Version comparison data
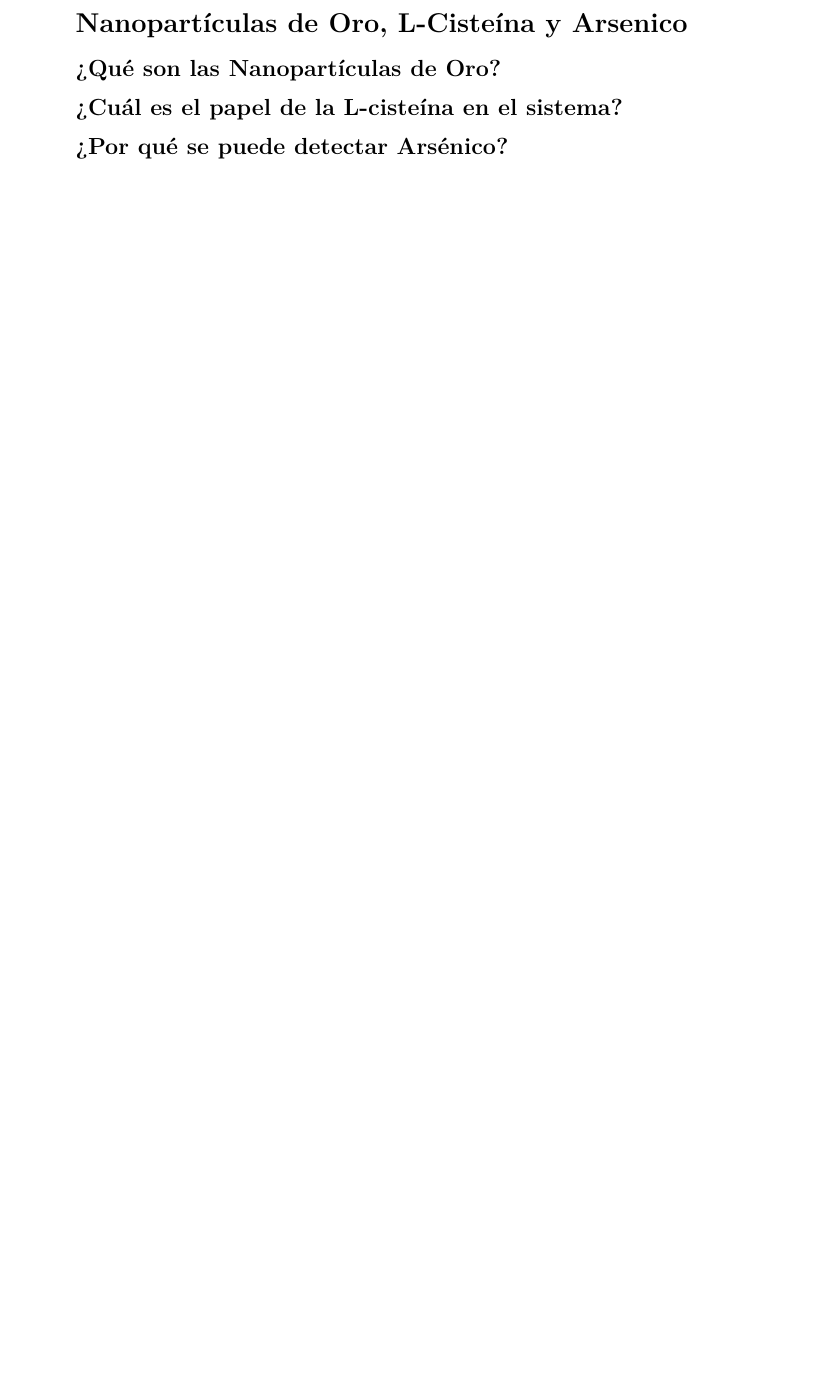
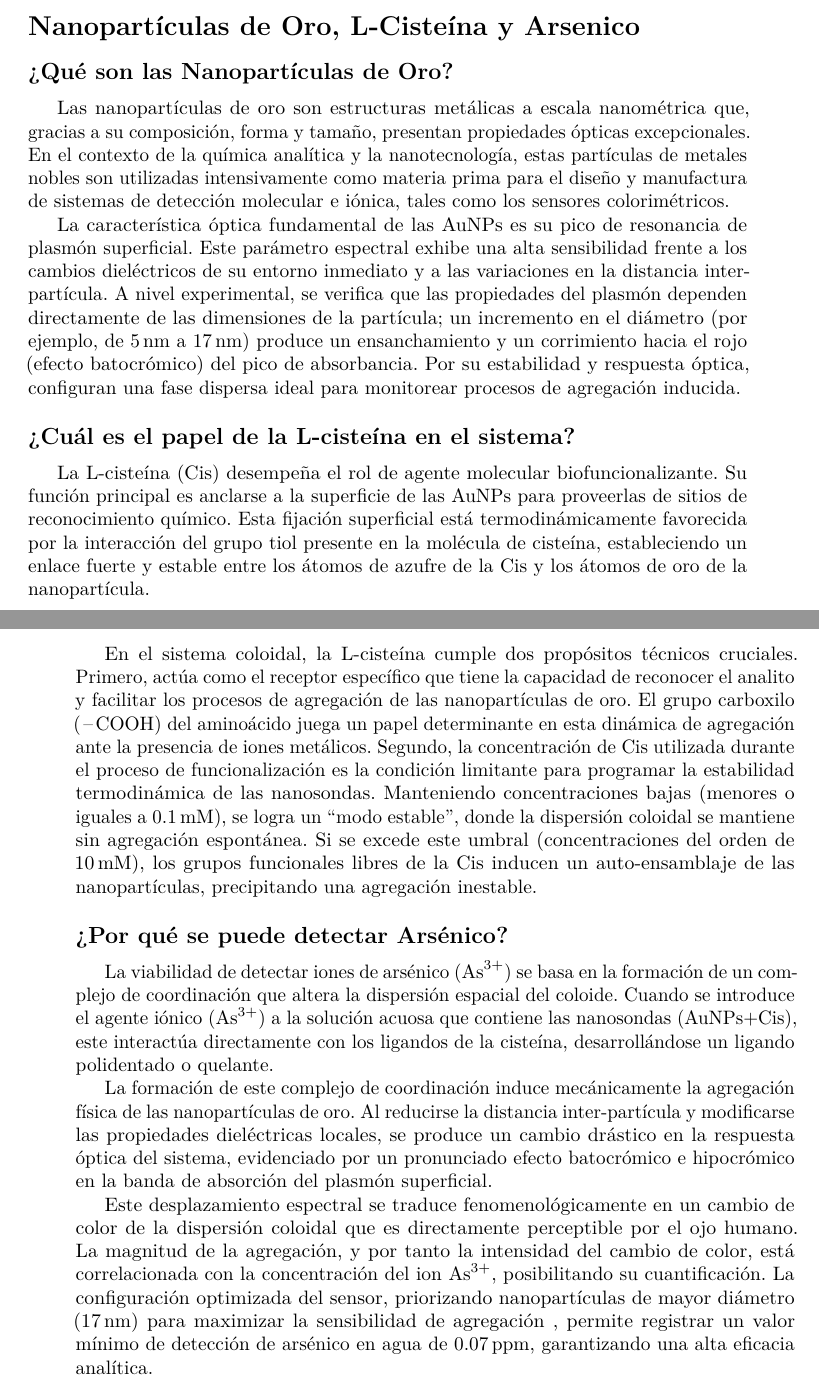
Before and after one commit to Julian-L-Avila/Reports-JLAB, a LaTeX problem sheet (Nanomaterialen/Exam-Cistein/exam-cistein.tex, which reads Nanomaterialen/Exam-Cistein/answers/point-1.tex): part of page 2 of 2 before the commit and two parts of pages 1 and 2 of 3 after it, the two joined at a grey line, cut so that both start at the same text, the shorter picture padded with empty space. Compiled offline with pdfLaTeX.

Commit message:
Add point-1

```diff
--- a/Nanomaterialen/Exam-Cistein/answers/point-1.tex
+++ b/Nanomaterialen/Exam-Cistein/answers/point-1.tex
@@ -2,6 +2,66 @@
 
 \subsection{¿Qué son las Nanopartículas de Oro?}
 
+Las nanopartículas de oro son estructuras metálicas a escala nanométrica que,
+gracias a su composición, forma y tamaño, presentan propiedades ópticas
+excepcionales. En el contexto de la química analítica y la nanotecnología,
+estas partículas de metales nobles son utilizadas intensivamente como materia
+prima para el diseño y manufactura de sistemas de detección molecular e iónica,
+tales como los sensores colorimétricos.
+
+La característica óptica fundamental de las AuNPs es su pico de resonancia de
+plasmón superficial. Este parámetro espectral exhibe una alta sensibilidad
+frente a los cambios dieléctricos de su entorno inmediato y a las variaciones
+en la distancia inter-partícula. A nivel experimental, se verifica que las
+propiedades del plasmón dependen directamente de las dimensiones de la
+partícula; un incremento en el diámetro (por ejemplo, de \qty{5}{\nano\metre} a
+\qty{17}{\nano\metre}) produce un ensanchamiento y un corrimiento hacia el rojo
+(efecto batocrómico) del pico de absorbancia. Por su estabilidad y respuesta
+óptica, configuran una fase dispersa ideal para monitorear procesos de
+agregación inducida.
+
 \subsection{¿Cuál es el papel de la L-cisteína en el sistema?}
 
+La L-cisteína (Cis) desempeña el rol de agente molecular biofuncionalizante. Su
+función principal es anclarse a la superficie de las AuNPs para proveerlas de
+sitios de reconocimiento químico. Esta fijación superficial está
+termodinámicamente favorecida por la interacción del grupo tiol presente en la
+molécula de cisteína, estableciendo un enlace fuerte y estable entre los átomos
+de azufre de la Cis y los átomos de oro de la nanopartícula.
+
+En el sistema coloidal, la L-cisteína cumple dos propósitos técnicos cruciales.
+Primero, actúa como el receptor específico que tiene la capacidad de reconocer
+el analito y facilitar los procesos de agregación de las nanopartículas de oro.
+El grupo carboxilo (\ce{-COOH}) del aminoácido juega un papel determinante en esta
+dinámica de agregación ante la presencia de iones metálicos. Segundo, la
+concentración de Cis utilizada durante el proceso de funcionalización es la
+condición limitante para programar la estabilidad termodinámica de las
+nanosondas. Manteniendo concentraciones bajas (menores o iguales a
+\qty{0.1}{\milli\molar}), se logra un ``modo estable'', donde la dispersión
+coloidal se mantiene sin agregación espontánea. Si se excede este umbral
+(concentraciones del orden de \qty{10}{\milli\molar}), los grupos funcionales
+libres de la Cis inducen un auto-ensamblaje de las nanopartículas, precipitando
+una agregación inestable.
+
 \subsection{¿Por qué se puede detectar Arsénico?}
+
+La viabilidad de detectar iones de arsénico (\ce{As^{3+}}) se basa en la formación
+de un complejo de coordinación que altera la dispersión espacial del coloide.
+Cuando se introduce el agente iónico (\ce{As^{3+}}) a la solución acuosa que
+contiene las nanosondas (AuNPs+Cis), este interactúa directamente con los
+ligandos de la cisteína, desarrollándose un ligando polidentado o quelante.
+
+La formación de este complejo de coordinación induce mecánicamente la agregación
+física de las nanopartículas de oro. Al reducirse la distancia inter-partícula y
+modificarse las propiedades dieléctricas locales, se produce un cambio drástico
+en la respuesta óptica del sistema, evidenciado por un pronunciado efecto
+batocrómico e hipocrómico en la banda de absorción del plasmón superficial.
+
+Este desplazamiento espectral se traduce fenomenológicamente en un cambio de
+color de la dispersión coloidal que es directamente perceptible por el ojo
+humano. La magnitud de la agregación, y por tanto la intensidad del cambio de
+color, está correlacionada con la concentración del ion \ce{As^{3+}}, posibilitando
+su cuantificación. La configuración optimizada del sensor, priorizando
+nanopartículas de mayor diámetro (\qty{17}{\nano\metre}) para maximizar la sensibilidad de
+agregación , permite registrar un valor mínimo de detección de arsénico en agua
+de \qty{0.07}{ppm}, garantizando una alta eficacia analítica.
--- a/Nanomaterialen/Exam-Cistein/exam-cistein.tex
+++ b/Nanomaterialen/Exam-Cistein/exam-cistein.tex
@@ -27,6 +27,7 @@
   group-separator={\,},
   separate-uncertainty
 }
+\AtBeginDocument{\decimalpoint}
 
 \theoremstyle{thmstyleone}%
 \newtheorem{theorem}{Teorema}%
@@ -40,6 +41,8 @@
 \newtheorem{definition}{Definición}%
 
 \DeclareSIUnit\angstrom{\text{\r{A}}}
+\DeclareSIUnit{\molar}{M}
+
 
 \raggedbottom
 \unnumbered% uncomment this for unnumbered level heads
```
Also changed, not shown: Nanomaterialen/Exam-Cistein/exam-cistein.pdf.
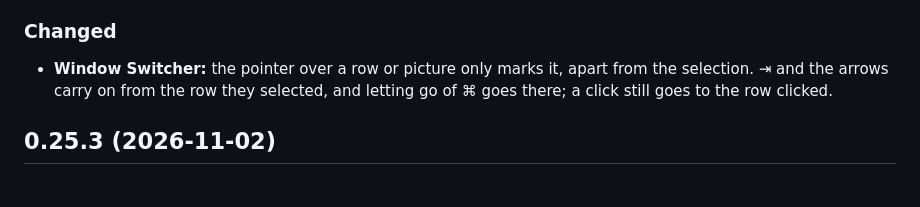
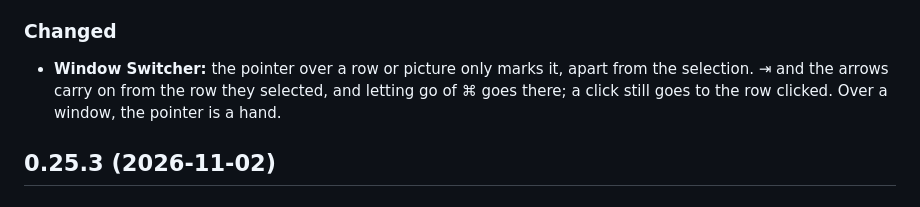
Before and after one commit to joafalves/macos-toolkit, a Markdown page: CHANGELOG.md, the part around the change. Rendered like a GitHub page.

```diff
--- a/CHANGELOG.md
+++ b/CHANGELOG.md
@@ -19,7 +19,7 @@ worked on; it gets its date when it's released.
 
 - **Window Switcher:** the pointer over a row or picture only marks it, apart from the selection. ⇥ and
   the arrows carry on from the row they selected, and letting go of ⌘ goes there; a click still goes to
-  the row clicked.
+  the row clicked. Over a window, the pointer is a hand.
 
 ## 0.25.3 (2026-11-02)
 
```
Also changed, not shown: README.md (+1 -1 lines), docs/images/switcher-dark.png, docs/images/switcher-grid-dark.png, docs/images/switcher-grid-light.png, docs/images/switcher-light.png, 1 other file.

What to produce
Reproduce the data word for word, excluding its pictures.

Exercise response
Before and after one commit to Julian-L-Avila/Reports-JLAB, a LaTeX problem sheet (Nanomaterialen/Exam-Cistein/exam-cistein.tex, which reads Nanomaterialen/Exam-Cistein/answers/point-1.tex): part of page 2 of 2 before the commit and two parts of pages 1 and 2 of 3 after it, the two joined at a grey line, cut so that both start at the same text, the shorter picture padded with empty space. Compiled offline with pdfLaTeX.

Commit message:
Add point-1

```diff
--- a/Nanomaterialen/Exam-Cistein/answers/point-1.tex
+++ b/Nanomaterialen/Exam-Cistein/answers/point-1.tex
@@ -2,6 +2,66 @@
 
 \subsection{¿Qué son las Nanopartículas de Oro?}
 
+Las nanopartículas de oro son estructuras metálicas a escala nanométrica que,
+gracias a su composición, forma y tamaño, presentan propiedades ópticas
+excepcionales. En el contexto de la química analítica y la nanotecnología,
+estas partículas de metales nobles son utilizadas intensivamente como materia
+prima para el diseño y manufactura de sistemas de detección molecular e iónica,
+tales como los sensores colorimétricos.
+
+La característica óptica fundamental de las AuNPs es su pico de resonancia de
+plasmón superficial. Este parámetro espectral exhibe una alta sensibilidad
+frente a los cambios dieléctricos de su entorno inmediato y a las variaciones
+en la distancia inter-partícula. A nivel experimental, se verifica que las
+propiedades del plasmón dependen directamente de las dimensiones de la
+partícula; un incremento en el diámetro (por ejemplo, de \qty{5}{\nano\metre} a
+\qty{17}{\nano\metre}) produce un ensanchamiento y un corrimiento hacia el rojo
+(efecto batocrómico) del pico de absorbancia. Por su estabilidad y respuesta
+óptica, configuran una fase dispersa ideal para monitorear procesos de
+agregación inducida.
+
 \subsection{¿Cuál es el papel de la L-cisteína en el sistema?}
 
+La L-cisteína (Cis) desempeña el rol de agente molecular biofuncionalizante. Su
+función principal es anclarse a la superficie de las AuNPs para proveerlas de
+sitios de reconocimiento químico. Esta fijación superficial está
+termodinámicamente favorecida por la interacción del grupo tiol presente en la
+molécula de cisteína, estableciendo un enlace fuerte y estable entre los átomos
+de azufre de la Cis y los átomos de oro de la nanopartícula.
+
+En el sistema coloidal, la L-cisteína cumple dos propósitos técnicos cruciales.
+Primero, actúa como el receptor específico que tiene la capacidad de reconocer
+el analito y facilitar los procesos de agregación de las nanopartículas de oro.
+El grupo carboxilo (\ce{-COOH}) del aminoácido juega un papel determinante en esta
+dinámica de agregación ante la presencia de iones metálicos. Segundo, la
+concentración de Cis utilizada durante el proceso de funcionalización es la
+condición limitante para programar la estabilidad termodinámica de las
+nanosondas. Manteniendo concentraciones bajas (menores o iguales a
+\qty{0.1}{\milli\molar}), se logra un ``modo estable'', donde la dispersión
+coloidal se mantiene sin agregación espontánea. Si se excede este umbral
+(concentraciones del orden de \qty{10}{\milli\molar}), los grupos funcionales
+libres de la Cis inducen un auto-ensamblaje de las nanopartículas, precipitando
+una agregación inestable.
+
 \subsection{¿Por qué se puede detectar Arsénico?}
+
+La viabilidad de detectar iones de arsénico (\ce{As^{3+}}) se basa en la formación
+de un complejo de coordinación que altera la dispersión espacial del coloide.
+Cuando se introduce el agente iónico (\ce{As^{3+}}) a la solución acuosa que
+contiene las nanosondas (AuNPs+Cis), este interactúa directamente con los
+ligandos de la cisteína, desarrollándose un ligando polidentado o quelante.
+
+La formación de este complejo de coordinación induce mecánicamente la agregación
+física de las nanopartículas de oro. Al reducirse la distancia inter-partícula y
+modificarse las propiedades dieléctricas locales, se produce un cambio drástico
+en la respuesta óptica del sistema, evidenciado por un pronunciado efecto
+batocrómico e hipocrómico en la banda de absorción del plasmón superficial.
+
+Este desplazamiento espectral se traduce fenomenológicamente en un cambio de
+color de la dispersión coloidal que es directamente perceptible por el ojo
+humano. La magnitud de la agregación, y por tanto la intensidad del cambio de
+color, está correlacionada con la concentración del ion \ce{As^{3+}}, posibilitando
+su cuantificación. La configuración optimizada del sensor, priorizando
+nanopartículas de mayor diámetro (\qty{17}{\nano\metre}) para maximizar la sensibilidad de
+agregación , permite registrar un valor mínimo de detección de arsénico en agua
+de \qty{0.07}{ppm}, garantizando una alta eficacia analítica.
--- a/Nanomaterialen/Exam-Cistein/exam-cistein.tex
+++ b/Nanomaterialen/Exam-Cistein/exam-cistein.tex
@@ -27,6 +27,7 @@
   group-separator={\,},
   separate-uncertainty
 }
+\AtBeginDocument{\decimalpoint}
 
 \theoremstyle{thmstyleone}%
 \newtheorem{theorem}{Teorema}%
@@ -40,6 +41,8 @@
 \newtheorem{definition}{Definición}%
 
 \DeclareSIUnit\angstrom{\text{\r{A}}}
+\DeclareSIUnit{\molar}{M}
+
 
 \raggedbottom
 \unnumbered% uncomment this for unnumbered level heads
```
Also changed, not shown: Nanomaterialen/Exam-Cistein/exam-cistein.pdf.
Before and after one commit to joafalves/macos-toolkit, a Markdown page: CHANGELOG.md, the part around the change. Rendered like a GitHub page.

```diff
--- a/CHANGELOG.md
+++ b/CHANGELOG.md
@@ -19,7 +19,7 @@ worked on; it gets its date when it's released.
 
 - **Window Switcher:** the pointer over a row or picture only marks it, apart from the selection. ⇥ and
   the arrows carry on from the row they selected, and letting go of ⌘ goes there; a click still goes to
-  the row clicked.
+  the row clicked. Over a window, the pointer is a hand.
 
 ## 0.25.3 (2026-11-02)
 
```
Also changed, not shown: README.md (+1 -1 lines), docs/images/switcher-dark.png, docs/images/switcher-grid-dark.png, docs/images/switcher-grid-light.png, docs/images/switcher-light.png, 1 other file.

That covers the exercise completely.